DATA TO EXAMINE:
┄┄┄┄┄┄┄┄┄┄┄┄┄┄┄┄┄┄┄┄
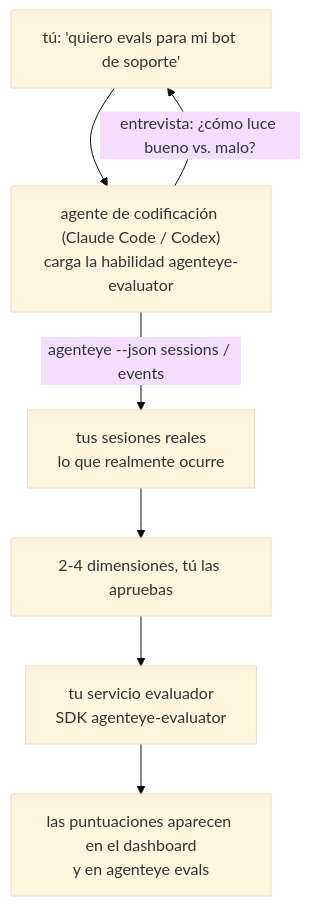
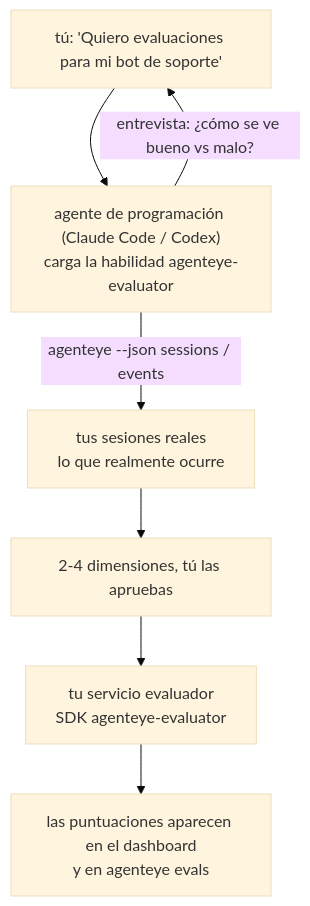
One commit to FailproofAI/failproofai changed the diagram in docs/es/agenteye/evaluator-skill.mdx. Above: the diagram before and after it, drawn with Mermaid (base theme). The commit also changed other lines of this file and 649 other files, not shown here.

````diff
--- a/docs/es/agenteye/evaluator-skill.mdx
+++ b/docs/es/agenteye/evaluator-skill.mdx
@@ -21,9 +21,9 @@
 ```mermaid
 flowchart TD
-    YOU["tú: 'quiero evals para mi bot de soporte'"] --> AGENT["agente de codificación (Claude Code / Codex)<br/>carga la habilidad agenteye-evaluator"]
-    AGENT -->|"entrevista: ¿cómo luce bueno vs. malo?"| YOU
+    YOU["tú: 'Quiero evaluaciones para mi bot de soporte'"] --> AGENT["agente de programación (Claude Code / Codex)<br/>carga la habilidad agenteye-evaluator"]
+    AGENT -->|"entrevista: ¿cómo se ve bueno vs malo?"| YOU
     AGENT -->|"agenteye --json sessions / events"| DATA["tus sesiones reales<br/>lo que realmente ocurre"]
     DATA --> DIMS["2-4 dimensiones, tú las apruebas"]
     DIMS --> SVC["tu servicio evaluador<br/>SDK agenteye-evaluator"]
     SVC --> SCORES["las puntuaciones aparecen en el dashboard<br/>y en agenteye evals"]
 ```
````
┄┄┄┄┄┄┄┄┄┄┄┄┄┄┄┄┄┄┄┄
WHAT THE TASK REQUIRES: The output must match the records word for word, except that no pictures appear.

OUTPUT OF THE EXERCISE:
One commit to FailproofAI/failproofai changed the diagram in docs/es/agenteye/evaluator-skill.mdx. Above: the diagram before and after it, drawn with Mermaid (base theme). The commit also changed other lines of this file and 649 other files, not shown here.

````diff
--- a/docs/es/agenteye/evaluator-skill.mdx
+++ b/docs/es/agenteye/evaluator-skill.mdx
@@ -21,9 +21,9 @@
 ```mermaid
 flowchart TD
-    YOU["tú: 'quiero evals para mi bot de soporte'"] --> AGENT["agente de codificación (Claude Code / Codex)<br/>carga la habilidad agenteye-evaluator"]
-    AGENT -->|"entrevista: ¿cómo luce bueno vs. malo?"| YOU
+    YOU["tú: 'Quiero evaluaciones para mi bot de soporte'"] --> AGENT["agente de programación (Claude Code / Codex)<br/>carga la habilidad agenteye-evaluator"]
+    AGENT -->|"entrevista: ¿cómo se ve bueno vs malo?"| YOU
     AGENT -->|"agenteye --json sessions / events"| DATA["tus sesiones reales<br/>lo que realmente ocurre"]
     DATA --> DIMS["2-4 dimensiones, tú las apruebas"]
     DIMS --> SVC["tu servicio evaluador<br/>SDK agenteye-evaluator"]
     SVC --> SCORES["las puntuaciones aparecen en el dashboard<br/>y en agenteye evals"]
 ```
````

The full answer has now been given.